Exercise prompt
Filter these entries, keeping only lines that hold the word "items".

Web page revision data
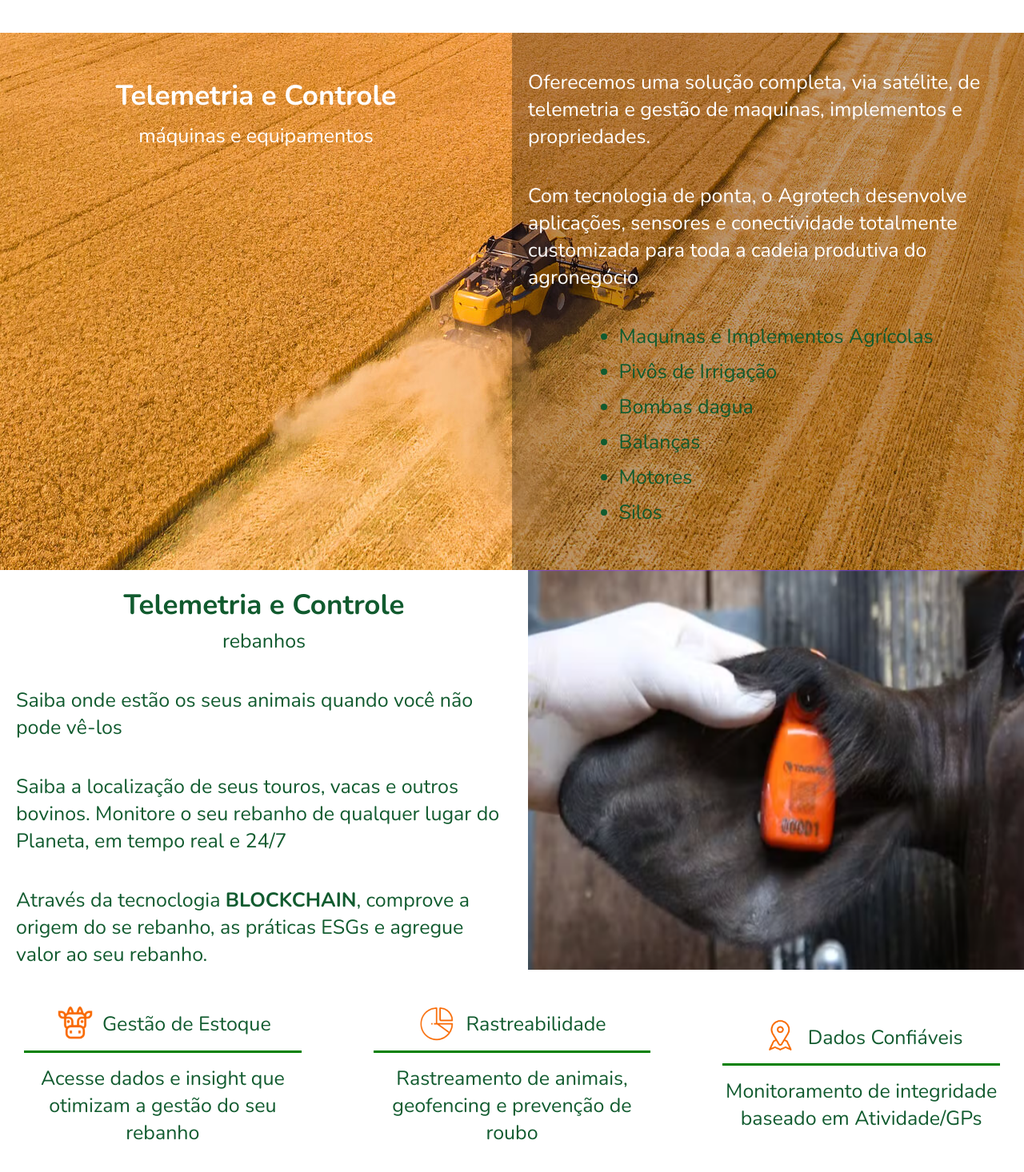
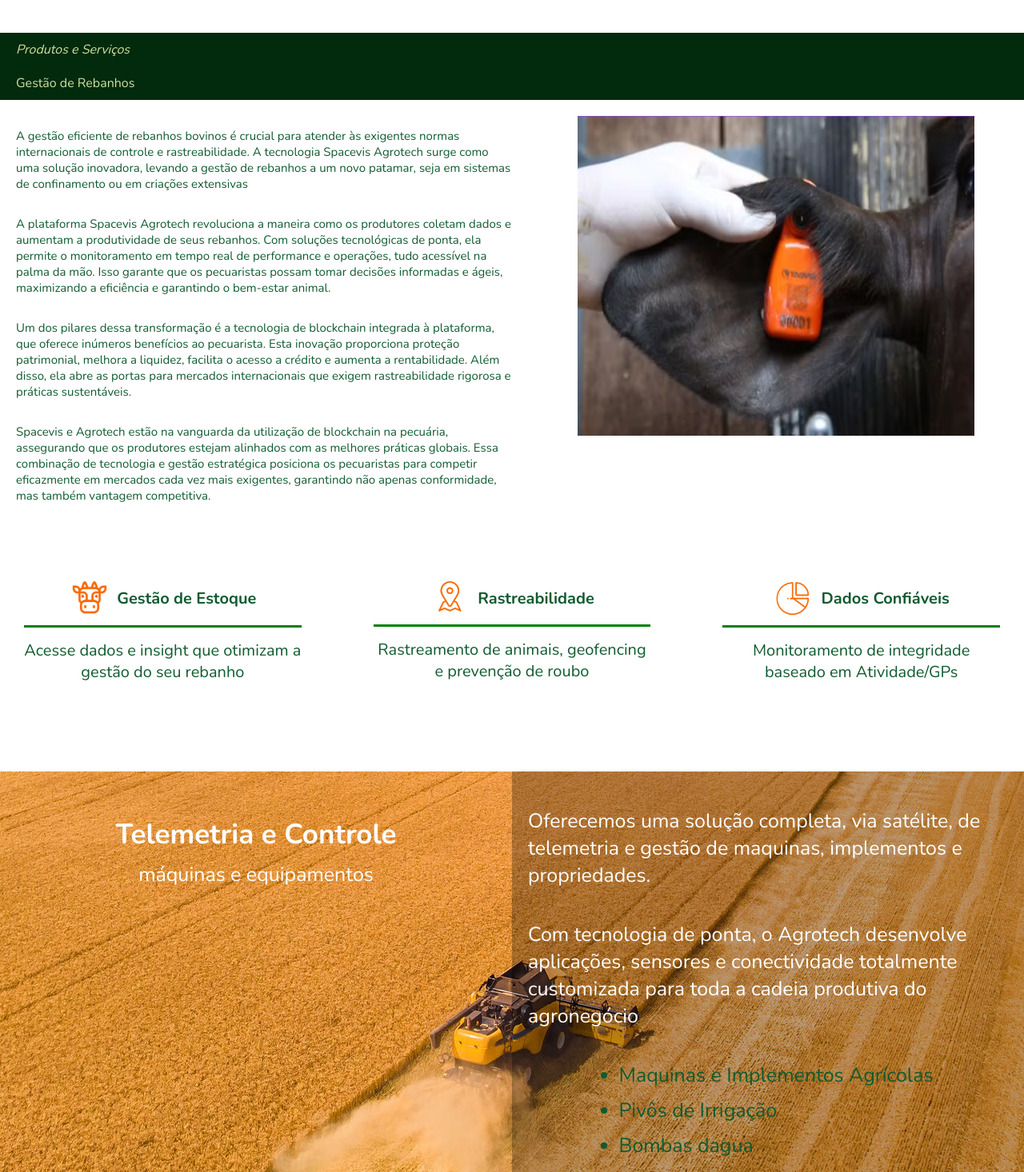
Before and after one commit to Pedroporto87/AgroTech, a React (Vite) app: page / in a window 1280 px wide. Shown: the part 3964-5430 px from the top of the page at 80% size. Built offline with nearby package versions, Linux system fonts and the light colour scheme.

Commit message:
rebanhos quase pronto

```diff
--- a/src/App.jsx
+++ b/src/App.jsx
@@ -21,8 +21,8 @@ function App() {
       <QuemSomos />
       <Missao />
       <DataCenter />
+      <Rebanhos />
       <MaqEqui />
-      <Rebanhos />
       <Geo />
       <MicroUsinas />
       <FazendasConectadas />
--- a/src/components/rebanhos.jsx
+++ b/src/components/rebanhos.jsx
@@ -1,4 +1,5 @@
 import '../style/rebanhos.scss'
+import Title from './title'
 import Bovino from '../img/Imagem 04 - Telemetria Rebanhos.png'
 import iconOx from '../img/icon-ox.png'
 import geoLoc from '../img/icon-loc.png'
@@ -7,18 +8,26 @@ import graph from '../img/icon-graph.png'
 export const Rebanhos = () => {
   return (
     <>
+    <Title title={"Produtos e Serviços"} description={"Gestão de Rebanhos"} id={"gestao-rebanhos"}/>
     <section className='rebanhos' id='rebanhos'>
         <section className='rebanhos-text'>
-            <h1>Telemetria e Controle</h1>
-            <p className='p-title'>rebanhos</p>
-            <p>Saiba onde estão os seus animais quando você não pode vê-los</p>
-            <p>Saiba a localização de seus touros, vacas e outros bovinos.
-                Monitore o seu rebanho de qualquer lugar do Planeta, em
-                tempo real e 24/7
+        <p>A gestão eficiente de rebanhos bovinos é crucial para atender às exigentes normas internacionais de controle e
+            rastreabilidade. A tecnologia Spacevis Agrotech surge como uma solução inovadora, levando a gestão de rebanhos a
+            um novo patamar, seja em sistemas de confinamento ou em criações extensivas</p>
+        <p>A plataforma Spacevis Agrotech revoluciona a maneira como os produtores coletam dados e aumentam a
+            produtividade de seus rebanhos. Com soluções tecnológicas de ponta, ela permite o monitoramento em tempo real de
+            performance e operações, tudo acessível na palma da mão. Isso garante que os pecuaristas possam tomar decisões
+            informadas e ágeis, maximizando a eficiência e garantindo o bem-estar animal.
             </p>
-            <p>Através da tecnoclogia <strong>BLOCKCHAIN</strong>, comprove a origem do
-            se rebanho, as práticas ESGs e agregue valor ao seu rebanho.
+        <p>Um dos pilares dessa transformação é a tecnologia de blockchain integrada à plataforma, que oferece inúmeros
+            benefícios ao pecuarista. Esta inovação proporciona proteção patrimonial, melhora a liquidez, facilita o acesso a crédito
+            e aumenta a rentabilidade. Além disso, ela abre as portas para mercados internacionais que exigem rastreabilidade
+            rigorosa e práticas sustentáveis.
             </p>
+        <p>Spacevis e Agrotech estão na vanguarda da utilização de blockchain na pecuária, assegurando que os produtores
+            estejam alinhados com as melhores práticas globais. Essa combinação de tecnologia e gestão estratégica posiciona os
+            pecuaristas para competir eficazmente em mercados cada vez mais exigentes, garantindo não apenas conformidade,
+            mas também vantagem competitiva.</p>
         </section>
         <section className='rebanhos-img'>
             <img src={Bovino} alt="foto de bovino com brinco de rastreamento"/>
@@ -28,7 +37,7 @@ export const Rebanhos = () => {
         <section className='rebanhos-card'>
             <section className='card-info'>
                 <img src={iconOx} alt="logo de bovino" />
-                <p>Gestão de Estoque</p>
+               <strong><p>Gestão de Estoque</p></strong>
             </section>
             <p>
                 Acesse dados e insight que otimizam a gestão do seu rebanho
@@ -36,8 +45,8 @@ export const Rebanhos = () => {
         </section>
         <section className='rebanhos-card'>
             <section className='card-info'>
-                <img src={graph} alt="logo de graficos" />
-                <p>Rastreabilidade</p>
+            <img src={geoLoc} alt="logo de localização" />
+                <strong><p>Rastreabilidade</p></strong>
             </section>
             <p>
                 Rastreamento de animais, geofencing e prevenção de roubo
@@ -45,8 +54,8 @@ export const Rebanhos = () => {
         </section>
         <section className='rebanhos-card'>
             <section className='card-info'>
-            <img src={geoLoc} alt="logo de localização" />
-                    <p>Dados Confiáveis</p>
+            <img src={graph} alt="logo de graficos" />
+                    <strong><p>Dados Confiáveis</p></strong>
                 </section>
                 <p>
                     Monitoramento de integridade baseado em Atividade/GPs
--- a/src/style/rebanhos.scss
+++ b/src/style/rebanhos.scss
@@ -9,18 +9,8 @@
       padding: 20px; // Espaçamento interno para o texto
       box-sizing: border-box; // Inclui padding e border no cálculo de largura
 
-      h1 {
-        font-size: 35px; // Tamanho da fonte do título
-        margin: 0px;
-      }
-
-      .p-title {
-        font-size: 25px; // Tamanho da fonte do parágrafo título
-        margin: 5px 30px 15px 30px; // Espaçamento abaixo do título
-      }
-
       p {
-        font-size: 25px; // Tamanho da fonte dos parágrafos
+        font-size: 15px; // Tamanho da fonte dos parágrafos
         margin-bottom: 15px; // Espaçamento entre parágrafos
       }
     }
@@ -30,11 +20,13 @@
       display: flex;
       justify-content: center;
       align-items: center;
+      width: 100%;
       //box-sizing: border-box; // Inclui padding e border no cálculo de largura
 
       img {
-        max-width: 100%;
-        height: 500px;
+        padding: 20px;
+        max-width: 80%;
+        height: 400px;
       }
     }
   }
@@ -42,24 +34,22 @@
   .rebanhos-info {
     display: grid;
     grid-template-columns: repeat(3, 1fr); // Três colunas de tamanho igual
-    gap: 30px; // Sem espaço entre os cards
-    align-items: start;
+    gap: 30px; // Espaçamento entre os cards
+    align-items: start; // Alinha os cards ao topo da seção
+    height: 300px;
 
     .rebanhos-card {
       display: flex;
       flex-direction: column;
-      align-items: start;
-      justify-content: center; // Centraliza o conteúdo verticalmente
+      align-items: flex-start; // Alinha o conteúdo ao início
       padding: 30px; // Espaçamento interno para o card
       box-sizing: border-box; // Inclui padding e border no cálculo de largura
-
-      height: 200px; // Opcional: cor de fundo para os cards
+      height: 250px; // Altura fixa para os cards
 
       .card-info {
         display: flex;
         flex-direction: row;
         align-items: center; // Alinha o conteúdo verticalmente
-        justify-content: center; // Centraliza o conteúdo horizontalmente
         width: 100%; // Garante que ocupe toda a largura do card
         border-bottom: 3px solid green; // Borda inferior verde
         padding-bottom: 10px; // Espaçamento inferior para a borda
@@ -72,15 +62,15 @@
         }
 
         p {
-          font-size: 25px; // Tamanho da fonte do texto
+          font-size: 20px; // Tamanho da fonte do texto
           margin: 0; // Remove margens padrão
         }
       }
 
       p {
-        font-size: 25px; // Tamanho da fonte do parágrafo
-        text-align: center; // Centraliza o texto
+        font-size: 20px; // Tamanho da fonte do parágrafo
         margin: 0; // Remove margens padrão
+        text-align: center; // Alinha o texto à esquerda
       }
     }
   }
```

Output of the exercise
       align-items: center;
-    align-items: start;
+    align-items: start; // Alinha os cards ao topo da seção
-      align-items: start;
+      align-items: flex-start; // Alinha o conteúdo ao início
         align-items: center; // Alinha o conteúdo verticalmente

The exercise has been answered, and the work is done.